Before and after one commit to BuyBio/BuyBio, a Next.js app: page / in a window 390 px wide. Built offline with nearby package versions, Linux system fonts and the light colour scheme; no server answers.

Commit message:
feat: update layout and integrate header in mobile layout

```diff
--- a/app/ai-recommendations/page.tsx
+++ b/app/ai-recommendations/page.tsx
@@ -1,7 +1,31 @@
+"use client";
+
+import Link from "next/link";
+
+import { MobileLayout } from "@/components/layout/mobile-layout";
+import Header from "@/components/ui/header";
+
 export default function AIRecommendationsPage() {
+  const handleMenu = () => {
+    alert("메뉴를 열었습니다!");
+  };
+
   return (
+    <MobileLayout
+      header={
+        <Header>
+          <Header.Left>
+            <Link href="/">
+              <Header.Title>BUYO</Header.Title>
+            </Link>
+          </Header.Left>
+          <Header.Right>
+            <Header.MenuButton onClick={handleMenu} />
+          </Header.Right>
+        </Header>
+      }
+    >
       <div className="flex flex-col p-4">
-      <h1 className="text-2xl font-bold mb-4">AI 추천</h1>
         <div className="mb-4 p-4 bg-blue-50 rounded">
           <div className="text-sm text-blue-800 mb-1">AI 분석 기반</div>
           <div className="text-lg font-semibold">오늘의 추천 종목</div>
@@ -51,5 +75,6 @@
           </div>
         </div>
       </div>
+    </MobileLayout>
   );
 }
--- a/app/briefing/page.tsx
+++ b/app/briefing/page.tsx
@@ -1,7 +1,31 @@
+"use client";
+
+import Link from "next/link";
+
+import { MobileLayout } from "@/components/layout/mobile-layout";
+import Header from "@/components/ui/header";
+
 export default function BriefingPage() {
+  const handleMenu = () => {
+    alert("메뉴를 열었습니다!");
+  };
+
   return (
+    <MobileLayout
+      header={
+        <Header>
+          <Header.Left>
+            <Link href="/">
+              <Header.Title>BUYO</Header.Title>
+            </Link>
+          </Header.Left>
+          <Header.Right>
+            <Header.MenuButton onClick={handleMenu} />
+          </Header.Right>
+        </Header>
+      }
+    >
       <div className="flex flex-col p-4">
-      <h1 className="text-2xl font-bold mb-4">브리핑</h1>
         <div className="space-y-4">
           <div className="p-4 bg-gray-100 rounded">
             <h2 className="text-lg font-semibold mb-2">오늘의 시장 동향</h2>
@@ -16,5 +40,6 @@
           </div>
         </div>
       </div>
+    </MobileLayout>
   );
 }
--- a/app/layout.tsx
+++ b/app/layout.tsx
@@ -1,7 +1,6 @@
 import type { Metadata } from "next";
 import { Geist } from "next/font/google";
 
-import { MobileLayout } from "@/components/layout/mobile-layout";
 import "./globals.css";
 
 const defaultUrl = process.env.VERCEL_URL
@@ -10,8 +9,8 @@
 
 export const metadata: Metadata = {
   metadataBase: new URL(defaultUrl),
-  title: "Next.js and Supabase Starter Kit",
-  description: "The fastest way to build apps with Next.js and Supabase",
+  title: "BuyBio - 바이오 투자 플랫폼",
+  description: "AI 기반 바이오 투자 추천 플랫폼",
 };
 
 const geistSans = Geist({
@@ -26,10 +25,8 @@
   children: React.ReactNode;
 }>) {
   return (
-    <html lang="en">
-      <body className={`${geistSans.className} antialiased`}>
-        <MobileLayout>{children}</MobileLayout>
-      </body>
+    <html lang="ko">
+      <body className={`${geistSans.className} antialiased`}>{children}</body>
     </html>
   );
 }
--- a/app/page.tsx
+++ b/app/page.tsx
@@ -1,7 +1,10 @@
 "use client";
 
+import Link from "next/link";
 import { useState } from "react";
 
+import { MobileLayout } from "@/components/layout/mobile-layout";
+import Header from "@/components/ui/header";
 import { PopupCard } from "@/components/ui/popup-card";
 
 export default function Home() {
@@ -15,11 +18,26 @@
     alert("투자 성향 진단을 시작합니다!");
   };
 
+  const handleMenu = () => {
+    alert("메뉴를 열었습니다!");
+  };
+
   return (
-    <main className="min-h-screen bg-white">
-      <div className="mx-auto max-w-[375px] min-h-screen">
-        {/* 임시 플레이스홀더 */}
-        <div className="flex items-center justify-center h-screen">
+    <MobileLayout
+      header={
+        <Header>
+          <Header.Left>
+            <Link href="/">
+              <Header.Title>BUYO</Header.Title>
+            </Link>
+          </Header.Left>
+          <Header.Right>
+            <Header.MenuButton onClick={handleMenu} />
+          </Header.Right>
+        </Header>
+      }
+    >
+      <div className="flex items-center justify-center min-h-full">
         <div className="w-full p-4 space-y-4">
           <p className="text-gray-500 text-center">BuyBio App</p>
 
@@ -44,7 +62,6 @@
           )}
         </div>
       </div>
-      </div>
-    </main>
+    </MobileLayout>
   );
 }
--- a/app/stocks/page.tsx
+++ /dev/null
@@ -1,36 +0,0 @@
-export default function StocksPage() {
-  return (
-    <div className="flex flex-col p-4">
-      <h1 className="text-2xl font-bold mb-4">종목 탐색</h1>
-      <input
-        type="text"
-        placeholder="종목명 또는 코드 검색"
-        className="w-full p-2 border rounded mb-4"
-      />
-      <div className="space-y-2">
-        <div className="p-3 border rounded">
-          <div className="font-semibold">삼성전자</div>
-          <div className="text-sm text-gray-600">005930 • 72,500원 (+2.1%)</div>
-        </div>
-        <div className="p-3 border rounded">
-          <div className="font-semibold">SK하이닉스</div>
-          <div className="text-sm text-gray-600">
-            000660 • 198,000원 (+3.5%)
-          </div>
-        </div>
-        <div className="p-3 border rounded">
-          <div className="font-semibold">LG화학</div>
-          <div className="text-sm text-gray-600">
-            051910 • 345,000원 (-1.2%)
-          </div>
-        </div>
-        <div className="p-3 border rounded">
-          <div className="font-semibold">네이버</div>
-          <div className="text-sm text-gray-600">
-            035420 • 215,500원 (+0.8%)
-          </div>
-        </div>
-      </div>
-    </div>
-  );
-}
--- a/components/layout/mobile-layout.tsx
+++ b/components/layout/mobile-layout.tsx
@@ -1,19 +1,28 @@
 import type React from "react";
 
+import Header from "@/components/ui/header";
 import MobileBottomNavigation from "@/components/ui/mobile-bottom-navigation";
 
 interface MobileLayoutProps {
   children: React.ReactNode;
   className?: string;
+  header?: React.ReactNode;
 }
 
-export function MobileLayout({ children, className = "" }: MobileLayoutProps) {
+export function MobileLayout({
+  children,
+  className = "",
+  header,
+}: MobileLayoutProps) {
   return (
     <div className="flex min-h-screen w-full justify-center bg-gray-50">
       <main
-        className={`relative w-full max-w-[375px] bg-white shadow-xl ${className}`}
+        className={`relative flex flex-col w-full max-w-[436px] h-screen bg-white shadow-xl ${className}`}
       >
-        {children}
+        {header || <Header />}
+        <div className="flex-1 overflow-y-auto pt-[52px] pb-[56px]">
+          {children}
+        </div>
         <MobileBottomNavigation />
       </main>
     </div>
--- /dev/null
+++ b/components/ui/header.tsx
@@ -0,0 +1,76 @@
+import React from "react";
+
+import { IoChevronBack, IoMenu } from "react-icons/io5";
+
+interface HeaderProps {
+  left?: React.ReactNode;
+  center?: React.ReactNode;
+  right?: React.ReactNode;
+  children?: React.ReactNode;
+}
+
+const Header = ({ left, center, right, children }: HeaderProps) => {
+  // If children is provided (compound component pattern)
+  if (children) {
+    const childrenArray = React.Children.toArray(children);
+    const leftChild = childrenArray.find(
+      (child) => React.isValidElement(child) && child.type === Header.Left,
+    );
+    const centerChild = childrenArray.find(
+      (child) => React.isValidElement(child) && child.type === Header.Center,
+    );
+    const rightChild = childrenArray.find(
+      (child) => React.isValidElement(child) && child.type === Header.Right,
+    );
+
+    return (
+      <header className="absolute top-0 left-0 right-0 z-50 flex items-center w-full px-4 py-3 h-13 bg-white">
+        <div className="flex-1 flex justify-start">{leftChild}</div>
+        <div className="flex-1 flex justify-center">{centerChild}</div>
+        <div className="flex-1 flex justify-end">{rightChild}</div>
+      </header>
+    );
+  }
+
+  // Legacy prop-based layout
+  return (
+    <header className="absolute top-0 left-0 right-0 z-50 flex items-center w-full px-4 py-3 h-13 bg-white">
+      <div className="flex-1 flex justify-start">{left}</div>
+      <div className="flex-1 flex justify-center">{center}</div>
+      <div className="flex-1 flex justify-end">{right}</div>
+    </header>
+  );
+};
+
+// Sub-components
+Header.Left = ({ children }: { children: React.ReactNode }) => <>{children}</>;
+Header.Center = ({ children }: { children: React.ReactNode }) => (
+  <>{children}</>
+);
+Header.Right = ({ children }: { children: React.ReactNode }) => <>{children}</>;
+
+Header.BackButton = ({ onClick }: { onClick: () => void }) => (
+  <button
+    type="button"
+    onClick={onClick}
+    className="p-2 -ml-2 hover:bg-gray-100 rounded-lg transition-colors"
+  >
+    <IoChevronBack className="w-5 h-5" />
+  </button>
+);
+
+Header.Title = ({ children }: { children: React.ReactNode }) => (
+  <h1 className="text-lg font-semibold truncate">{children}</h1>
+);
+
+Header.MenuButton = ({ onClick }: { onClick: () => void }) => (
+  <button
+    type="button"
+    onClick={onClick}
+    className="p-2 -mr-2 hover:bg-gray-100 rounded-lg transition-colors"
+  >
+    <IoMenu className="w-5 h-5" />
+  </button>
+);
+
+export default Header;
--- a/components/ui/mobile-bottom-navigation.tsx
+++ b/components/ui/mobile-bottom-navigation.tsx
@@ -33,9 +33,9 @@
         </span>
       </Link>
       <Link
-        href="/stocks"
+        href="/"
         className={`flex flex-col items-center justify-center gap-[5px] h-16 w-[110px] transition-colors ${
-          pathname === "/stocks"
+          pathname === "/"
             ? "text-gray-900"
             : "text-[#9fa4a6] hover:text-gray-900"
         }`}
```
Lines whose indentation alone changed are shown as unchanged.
• • • • • • •
### Directions
Lines with the word "antialiased" in them are the answer; report each one from the data.

### Solution
-      <body className={`${geistSans.className} antialiased`}>
+      <body className={`${geistSans.className} antialiased`}>{children}</body>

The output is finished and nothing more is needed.